WHAT TO DO> Output exactly the lines below, starting with the line that has "-# Multiple files in one request" and going on through the line that has "-All files are", both included, and no other lines.

AVAILABLE RECORDS>
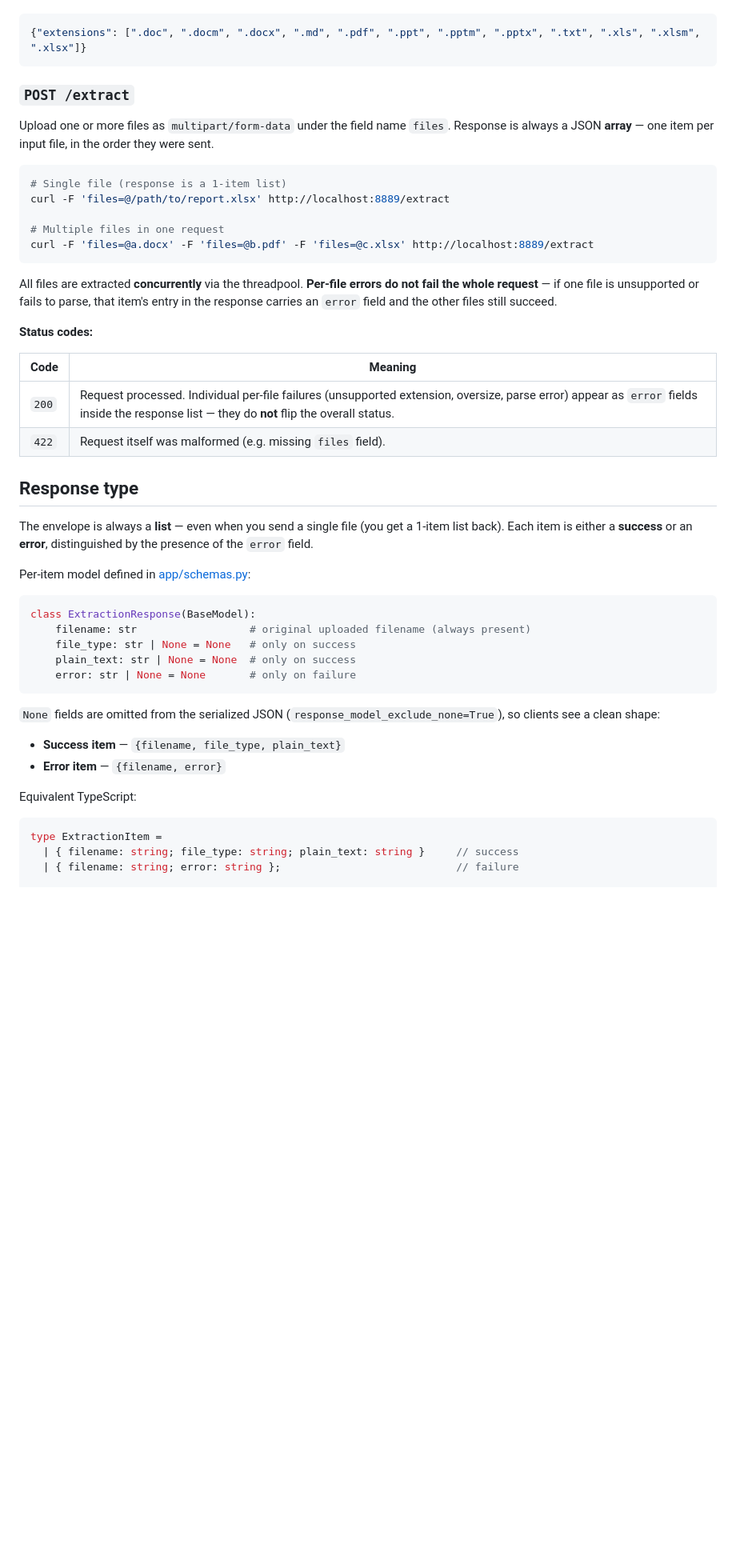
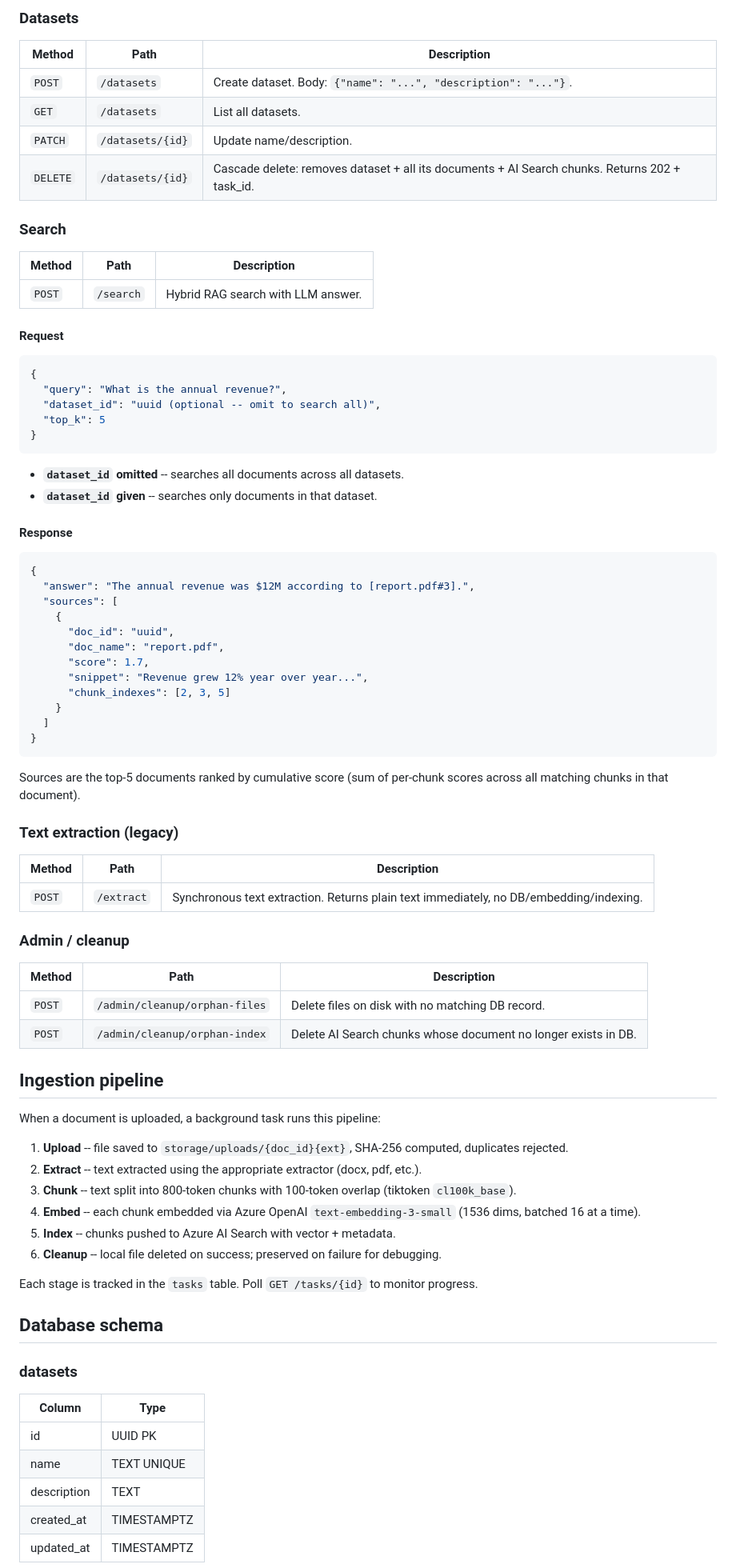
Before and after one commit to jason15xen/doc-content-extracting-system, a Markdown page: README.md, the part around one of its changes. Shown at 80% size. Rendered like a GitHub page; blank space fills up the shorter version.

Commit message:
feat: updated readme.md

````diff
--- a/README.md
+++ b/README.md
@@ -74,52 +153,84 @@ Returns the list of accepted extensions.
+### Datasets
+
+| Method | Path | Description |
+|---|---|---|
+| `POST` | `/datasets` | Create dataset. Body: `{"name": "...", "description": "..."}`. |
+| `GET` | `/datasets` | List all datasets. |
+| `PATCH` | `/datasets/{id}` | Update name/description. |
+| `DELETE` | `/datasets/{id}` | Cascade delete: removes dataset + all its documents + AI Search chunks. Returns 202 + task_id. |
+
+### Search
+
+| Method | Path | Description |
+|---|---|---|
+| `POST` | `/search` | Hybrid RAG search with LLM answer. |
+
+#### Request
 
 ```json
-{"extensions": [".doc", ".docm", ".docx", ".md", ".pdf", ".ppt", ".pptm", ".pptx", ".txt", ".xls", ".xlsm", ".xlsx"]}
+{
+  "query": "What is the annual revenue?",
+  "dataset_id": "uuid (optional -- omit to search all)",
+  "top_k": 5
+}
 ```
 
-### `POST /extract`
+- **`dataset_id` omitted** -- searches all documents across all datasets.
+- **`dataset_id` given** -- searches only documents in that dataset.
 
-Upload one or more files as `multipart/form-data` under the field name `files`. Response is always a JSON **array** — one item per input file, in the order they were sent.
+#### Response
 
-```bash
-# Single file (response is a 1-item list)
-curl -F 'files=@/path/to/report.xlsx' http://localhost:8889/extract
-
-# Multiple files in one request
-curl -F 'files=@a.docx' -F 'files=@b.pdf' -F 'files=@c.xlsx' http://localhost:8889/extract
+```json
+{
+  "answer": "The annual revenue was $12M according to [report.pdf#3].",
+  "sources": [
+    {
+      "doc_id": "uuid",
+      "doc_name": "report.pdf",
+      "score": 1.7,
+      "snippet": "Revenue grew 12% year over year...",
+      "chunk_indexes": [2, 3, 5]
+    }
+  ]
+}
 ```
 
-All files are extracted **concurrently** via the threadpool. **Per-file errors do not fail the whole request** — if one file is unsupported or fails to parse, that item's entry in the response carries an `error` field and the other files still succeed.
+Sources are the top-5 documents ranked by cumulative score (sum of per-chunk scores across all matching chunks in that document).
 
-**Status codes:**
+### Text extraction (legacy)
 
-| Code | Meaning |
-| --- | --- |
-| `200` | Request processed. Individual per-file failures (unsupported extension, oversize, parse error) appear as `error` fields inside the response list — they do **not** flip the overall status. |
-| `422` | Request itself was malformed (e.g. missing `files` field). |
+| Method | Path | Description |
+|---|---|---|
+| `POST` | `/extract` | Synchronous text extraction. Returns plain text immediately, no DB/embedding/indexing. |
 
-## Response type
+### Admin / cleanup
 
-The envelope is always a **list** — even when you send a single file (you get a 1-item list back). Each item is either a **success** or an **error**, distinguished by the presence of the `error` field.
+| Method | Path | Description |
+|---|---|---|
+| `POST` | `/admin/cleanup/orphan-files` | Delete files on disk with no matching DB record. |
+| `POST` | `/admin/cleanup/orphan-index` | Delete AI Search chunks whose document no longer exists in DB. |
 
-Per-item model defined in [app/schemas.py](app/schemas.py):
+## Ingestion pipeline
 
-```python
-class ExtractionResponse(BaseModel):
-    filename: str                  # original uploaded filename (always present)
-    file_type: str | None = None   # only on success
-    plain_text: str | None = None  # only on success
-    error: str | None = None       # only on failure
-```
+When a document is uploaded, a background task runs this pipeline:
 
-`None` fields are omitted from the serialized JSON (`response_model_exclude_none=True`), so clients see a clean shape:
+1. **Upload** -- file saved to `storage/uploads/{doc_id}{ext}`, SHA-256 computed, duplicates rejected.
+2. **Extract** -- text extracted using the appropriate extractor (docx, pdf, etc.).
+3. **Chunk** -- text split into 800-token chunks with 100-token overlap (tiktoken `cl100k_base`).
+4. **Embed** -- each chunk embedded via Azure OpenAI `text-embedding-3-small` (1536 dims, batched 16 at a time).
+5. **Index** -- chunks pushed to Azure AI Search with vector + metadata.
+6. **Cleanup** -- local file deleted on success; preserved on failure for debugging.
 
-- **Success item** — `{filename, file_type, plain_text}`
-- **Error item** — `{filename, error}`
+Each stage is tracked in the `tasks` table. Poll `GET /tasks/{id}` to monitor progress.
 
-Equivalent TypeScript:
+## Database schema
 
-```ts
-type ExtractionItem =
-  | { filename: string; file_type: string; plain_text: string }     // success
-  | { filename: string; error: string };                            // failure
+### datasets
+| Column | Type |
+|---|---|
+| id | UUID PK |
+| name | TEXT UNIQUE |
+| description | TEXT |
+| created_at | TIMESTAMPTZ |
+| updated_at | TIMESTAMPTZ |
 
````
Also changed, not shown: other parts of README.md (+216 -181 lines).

COMPLETED TASK>
-# Multiple files in one request
-curl -F 'files=@a.docx' -F 'files=@b.pdf' -F 'files=@c.xlsx' http://localhost:8889/extract
+```json
+{
+  "answer": "The annual revenue was $12M according to [report.pdf#3].",
+  "sources": [
+    {
+      "doc_id": "uuid",
+      "doc_name": "report.pdf",
+      "score": 1.7,
+      "snippet": "Revenue grew 12% year over year...",
+      "chunk_indexes": [2, 3, 5]
+    }
+  ]
+}
 ```
 
-All files are extracted **concurrently** via the threadpool. **Per-file errors do not fail the whole request** — if one file is unsupported or fails to parse, that item's entry in the response carries an `error` field and the other files still succeed.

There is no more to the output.